The cracks did not rupture, however, until blacks in the South and Mexican Americans in the Southwest mobilized to present a sharp challenge from below in the 1960s.


In addition to greater racial equality, the US imperial strategy and militarism also brought about greater class equality, as Arendt argues in “Thoughts on Revolution”:

Marx may have said that the proletarian has no country; it is well known that the proletarians have never shared this point of view. The lower social classes are especially susceptible to nationalism, chauvinism, and imperialistic policies. One serious split in the civil-rights movement into “black” and “white” came as a result of the war question: the white students coming from good middle-class homes at once joined the opposition, in contrast to Negroes, whose leaders were very slow in making up their minds to demonstrate against the war in Vietnam. This was true even of Martin Luther King. The fact that the army gives the lower social classes certain opportunities for education and vocational training naturally also plays a role.

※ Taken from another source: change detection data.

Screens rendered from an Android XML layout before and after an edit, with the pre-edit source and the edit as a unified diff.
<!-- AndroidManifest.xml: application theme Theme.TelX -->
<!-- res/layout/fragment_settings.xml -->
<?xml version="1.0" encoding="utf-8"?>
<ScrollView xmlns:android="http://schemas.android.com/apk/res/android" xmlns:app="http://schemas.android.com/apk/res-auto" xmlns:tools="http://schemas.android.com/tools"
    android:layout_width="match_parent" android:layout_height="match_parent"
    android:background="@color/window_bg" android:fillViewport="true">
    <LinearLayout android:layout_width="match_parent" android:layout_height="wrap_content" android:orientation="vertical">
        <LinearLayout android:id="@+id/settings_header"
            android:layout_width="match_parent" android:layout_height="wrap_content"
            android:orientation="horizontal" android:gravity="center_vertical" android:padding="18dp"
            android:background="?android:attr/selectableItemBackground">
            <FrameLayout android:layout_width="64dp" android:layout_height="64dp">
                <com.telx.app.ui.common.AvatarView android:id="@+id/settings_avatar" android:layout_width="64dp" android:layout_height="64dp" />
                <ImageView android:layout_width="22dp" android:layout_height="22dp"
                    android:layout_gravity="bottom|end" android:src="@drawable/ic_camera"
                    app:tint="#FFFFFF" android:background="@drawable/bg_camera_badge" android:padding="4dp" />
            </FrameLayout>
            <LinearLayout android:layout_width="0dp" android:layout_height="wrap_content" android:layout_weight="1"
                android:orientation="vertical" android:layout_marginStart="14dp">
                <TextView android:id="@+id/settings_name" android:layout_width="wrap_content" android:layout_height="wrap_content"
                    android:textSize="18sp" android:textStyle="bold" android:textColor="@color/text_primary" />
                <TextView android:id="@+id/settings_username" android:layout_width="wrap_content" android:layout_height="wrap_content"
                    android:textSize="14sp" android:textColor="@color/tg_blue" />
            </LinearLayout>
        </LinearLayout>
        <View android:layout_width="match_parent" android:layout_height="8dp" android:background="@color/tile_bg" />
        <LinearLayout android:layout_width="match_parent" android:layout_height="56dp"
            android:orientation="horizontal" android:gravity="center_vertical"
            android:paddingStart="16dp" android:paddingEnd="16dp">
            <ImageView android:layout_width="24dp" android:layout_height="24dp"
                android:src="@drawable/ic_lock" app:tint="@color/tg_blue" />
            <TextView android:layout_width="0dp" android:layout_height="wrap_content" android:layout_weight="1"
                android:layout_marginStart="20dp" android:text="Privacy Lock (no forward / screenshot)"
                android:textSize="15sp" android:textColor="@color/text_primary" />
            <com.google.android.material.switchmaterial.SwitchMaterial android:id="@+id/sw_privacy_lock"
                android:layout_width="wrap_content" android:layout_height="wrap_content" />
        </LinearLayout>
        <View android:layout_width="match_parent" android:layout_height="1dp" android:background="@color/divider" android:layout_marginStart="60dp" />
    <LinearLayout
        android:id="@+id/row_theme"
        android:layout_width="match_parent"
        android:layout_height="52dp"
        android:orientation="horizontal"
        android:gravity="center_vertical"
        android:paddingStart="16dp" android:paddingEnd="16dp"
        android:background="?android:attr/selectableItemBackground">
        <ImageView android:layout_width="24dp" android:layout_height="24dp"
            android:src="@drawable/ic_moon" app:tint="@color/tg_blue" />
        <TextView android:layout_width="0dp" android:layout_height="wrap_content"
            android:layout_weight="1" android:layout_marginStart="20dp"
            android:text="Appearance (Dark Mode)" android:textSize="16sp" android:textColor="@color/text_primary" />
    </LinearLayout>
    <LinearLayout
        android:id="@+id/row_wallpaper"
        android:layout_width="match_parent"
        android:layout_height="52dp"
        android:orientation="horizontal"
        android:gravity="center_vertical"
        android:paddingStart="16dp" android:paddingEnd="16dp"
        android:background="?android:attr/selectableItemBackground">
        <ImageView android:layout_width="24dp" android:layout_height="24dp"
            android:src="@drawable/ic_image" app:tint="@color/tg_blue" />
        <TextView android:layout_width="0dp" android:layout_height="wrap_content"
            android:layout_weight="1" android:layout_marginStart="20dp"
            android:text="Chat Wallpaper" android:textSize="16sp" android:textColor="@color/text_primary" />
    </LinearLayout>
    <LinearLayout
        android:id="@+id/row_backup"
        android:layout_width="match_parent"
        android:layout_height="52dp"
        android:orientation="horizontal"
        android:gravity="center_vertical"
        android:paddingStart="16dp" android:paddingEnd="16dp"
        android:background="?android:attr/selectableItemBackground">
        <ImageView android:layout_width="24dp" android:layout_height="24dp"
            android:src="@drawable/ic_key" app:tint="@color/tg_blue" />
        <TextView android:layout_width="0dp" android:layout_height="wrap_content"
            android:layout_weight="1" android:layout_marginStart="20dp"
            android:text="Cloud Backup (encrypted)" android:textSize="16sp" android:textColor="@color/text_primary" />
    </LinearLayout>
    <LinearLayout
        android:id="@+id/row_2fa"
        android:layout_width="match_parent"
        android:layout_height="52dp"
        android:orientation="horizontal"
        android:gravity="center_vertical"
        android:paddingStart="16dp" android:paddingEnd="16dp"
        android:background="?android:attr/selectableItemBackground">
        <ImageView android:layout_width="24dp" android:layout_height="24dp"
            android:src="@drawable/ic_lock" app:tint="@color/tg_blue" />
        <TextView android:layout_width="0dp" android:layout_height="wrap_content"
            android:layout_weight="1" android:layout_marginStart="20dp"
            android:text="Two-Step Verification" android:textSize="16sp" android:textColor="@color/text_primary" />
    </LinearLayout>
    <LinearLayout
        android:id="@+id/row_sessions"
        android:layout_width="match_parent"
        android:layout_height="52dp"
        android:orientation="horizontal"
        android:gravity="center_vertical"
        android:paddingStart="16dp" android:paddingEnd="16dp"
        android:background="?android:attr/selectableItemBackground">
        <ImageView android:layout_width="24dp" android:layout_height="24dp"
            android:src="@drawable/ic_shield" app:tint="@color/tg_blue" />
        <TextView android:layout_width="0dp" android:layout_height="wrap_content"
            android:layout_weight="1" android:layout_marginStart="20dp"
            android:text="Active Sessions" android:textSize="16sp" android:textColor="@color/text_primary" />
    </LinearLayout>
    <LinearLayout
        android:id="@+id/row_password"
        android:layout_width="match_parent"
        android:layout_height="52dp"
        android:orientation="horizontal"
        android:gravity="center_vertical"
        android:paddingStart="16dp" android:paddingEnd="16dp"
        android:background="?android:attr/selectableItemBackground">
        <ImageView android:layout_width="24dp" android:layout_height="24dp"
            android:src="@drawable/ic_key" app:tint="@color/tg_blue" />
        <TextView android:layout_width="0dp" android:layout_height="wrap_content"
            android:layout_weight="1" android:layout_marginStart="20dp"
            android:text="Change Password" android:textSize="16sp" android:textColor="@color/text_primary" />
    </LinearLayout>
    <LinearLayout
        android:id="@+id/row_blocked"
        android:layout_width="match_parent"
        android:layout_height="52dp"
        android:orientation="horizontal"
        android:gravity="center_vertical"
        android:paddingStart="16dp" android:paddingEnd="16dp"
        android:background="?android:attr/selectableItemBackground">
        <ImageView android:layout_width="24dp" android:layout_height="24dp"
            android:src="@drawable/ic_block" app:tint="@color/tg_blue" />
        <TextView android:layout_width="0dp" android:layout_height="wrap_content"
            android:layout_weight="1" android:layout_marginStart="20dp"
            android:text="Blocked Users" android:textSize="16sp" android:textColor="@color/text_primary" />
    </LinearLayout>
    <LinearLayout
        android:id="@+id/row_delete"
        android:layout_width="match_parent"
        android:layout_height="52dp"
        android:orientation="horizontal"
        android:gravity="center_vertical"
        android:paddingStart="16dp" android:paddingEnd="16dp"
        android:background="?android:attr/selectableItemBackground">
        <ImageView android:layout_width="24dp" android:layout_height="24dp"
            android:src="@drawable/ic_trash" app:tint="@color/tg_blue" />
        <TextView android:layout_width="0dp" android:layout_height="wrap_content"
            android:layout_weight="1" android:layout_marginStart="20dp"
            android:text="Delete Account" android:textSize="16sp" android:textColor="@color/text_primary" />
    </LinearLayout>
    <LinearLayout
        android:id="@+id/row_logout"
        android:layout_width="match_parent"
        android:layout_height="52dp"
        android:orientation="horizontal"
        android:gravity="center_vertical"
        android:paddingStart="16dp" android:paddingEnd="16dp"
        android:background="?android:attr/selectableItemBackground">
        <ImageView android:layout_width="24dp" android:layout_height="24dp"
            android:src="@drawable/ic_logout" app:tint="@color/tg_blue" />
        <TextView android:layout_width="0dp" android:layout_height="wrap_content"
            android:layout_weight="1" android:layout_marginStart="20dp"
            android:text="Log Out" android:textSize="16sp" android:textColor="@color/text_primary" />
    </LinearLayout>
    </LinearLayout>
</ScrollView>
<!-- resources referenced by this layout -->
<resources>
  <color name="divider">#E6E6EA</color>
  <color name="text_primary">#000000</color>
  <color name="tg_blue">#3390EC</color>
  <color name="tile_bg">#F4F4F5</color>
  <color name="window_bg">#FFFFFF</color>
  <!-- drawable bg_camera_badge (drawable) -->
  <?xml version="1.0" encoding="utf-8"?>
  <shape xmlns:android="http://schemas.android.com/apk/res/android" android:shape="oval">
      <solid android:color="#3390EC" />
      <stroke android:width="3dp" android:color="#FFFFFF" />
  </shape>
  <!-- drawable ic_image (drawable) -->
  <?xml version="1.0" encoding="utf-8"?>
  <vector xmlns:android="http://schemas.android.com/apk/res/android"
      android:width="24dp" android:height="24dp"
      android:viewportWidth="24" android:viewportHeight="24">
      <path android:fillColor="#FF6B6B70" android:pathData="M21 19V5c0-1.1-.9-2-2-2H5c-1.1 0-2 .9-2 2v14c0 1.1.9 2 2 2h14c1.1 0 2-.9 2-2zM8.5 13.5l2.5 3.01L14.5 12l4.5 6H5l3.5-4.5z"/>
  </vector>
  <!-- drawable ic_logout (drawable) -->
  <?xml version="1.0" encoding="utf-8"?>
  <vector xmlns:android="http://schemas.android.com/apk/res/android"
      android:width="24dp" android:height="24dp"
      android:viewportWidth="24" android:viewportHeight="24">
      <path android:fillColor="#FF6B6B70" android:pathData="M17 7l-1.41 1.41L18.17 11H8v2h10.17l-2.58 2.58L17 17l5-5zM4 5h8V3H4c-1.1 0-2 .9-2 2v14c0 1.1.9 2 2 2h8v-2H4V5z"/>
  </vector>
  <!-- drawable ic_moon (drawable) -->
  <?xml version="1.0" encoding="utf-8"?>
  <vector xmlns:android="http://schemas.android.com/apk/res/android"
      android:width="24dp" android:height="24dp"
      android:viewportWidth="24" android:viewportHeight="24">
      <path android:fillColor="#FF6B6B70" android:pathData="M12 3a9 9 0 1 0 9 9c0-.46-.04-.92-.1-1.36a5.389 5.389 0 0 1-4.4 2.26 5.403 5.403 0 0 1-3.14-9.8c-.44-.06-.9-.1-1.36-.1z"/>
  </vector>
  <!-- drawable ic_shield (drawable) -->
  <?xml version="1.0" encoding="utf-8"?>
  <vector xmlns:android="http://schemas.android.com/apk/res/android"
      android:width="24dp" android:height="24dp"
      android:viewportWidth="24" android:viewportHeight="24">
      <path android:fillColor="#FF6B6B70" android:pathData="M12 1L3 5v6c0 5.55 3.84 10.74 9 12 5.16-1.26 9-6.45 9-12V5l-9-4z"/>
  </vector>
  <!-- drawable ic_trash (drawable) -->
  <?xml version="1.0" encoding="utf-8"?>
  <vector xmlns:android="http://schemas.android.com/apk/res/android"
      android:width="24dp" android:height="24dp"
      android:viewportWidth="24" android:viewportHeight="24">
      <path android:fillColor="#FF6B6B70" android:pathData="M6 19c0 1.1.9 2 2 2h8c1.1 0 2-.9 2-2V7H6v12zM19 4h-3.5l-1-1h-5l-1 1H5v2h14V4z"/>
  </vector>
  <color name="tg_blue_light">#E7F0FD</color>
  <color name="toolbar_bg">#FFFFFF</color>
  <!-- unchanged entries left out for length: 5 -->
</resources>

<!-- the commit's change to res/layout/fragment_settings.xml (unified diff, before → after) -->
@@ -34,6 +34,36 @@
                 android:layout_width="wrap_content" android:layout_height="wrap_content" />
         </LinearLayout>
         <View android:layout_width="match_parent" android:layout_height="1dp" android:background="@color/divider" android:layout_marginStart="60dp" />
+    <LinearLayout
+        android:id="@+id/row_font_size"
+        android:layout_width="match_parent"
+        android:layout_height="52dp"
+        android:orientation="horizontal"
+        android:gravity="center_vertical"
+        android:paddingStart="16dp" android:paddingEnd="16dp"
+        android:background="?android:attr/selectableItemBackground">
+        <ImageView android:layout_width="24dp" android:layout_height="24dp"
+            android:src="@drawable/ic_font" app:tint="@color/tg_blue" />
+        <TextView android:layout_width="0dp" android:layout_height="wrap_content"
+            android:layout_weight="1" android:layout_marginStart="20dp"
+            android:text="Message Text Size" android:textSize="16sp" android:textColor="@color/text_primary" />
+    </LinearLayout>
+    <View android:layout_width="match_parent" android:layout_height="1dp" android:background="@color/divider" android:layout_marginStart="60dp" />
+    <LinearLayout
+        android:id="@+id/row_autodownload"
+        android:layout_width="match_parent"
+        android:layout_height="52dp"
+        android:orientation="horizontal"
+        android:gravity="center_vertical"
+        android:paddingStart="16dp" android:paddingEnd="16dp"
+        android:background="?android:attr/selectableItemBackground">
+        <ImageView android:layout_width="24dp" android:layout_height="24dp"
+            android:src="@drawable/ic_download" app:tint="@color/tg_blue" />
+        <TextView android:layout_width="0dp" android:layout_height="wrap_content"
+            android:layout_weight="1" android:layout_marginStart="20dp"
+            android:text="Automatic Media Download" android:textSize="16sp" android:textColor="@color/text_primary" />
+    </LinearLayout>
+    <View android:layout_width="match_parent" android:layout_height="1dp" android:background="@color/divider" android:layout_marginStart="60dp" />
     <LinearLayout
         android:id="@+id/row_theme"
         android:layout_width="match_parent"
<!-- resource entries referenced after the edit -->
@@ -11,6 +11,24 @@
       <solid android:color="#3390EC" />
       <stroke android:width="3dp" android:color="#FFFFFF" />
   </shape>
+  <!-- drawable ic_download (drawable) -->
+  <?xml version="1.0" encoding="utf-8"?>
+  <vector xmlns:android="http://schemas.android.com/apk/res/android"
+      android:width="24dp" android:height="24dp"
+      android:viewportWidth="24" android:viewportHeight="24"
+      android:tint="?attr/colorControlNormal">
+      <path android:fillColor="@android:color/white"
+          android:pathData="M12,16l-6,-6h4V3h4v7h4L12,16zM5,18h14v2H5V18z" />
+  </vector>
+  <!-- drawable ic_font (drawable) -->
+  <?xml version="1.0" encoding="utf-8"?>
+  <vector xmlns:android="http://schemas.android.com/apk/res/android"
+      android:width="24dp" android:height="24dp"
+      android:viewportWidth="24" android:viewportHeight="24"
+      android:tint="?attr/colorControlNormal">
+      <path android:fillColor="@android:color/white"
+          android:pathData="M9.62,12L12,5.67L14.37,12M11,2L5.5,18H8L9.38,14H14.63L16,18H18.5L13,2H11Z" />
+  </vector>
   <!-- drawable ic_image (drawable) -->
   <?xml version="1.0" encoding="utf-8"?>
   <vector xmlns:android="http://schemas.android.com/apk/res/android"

I would further argue that US imperialism and militarism have now become so decadent that they serve the interests of no one except a highly privileged transnational capitalist class. What keeps imperialism and militarism propped up, however, are their past glories. The popularity and appeal of US imperialism and militarism amongst those who have to work for a living is due, at least in part, to their usefulness in the WWII and post WWII eras in achieving greater racial and class equality.

Glenn Stehle
Santiago de Querétaro, Querétaro
México

Carlos Villarreal said...

I'm not sure I would agree with much of this comment from Glenn Stehle, and certainly not the central thesis.

It is true that, as a military superpower, the U.S. requires lots of soldiers and personnel; and often the jobs are not so desirable. So the military has been more open to recruiting, hiring, and drafting people of color, at times, than the private sector. That has had an effect on opportunities available to people of color, and also an impact on a culture of racism. But that is a minor point that shouldn't reflect on militarism or imperialism and the enormous costs to people of color around the world and in the U.S.

It was people of color who were killed by the thousands in Veitnam and people of color who were disproportionally put on the front lines by the U.S. It is people of color who continue to be targeted by the U.S. military today with enticements of college tuition and job training (that are often over stated). And it is mostly people of color being killed by the U.S. around the world. So the fact that some more opportunity was afforded to blacks, Latinos and other people of color by the military when many private companies may have resisted, is worth noting, but not really significant to the fact that U.S. imperialism is condemnable.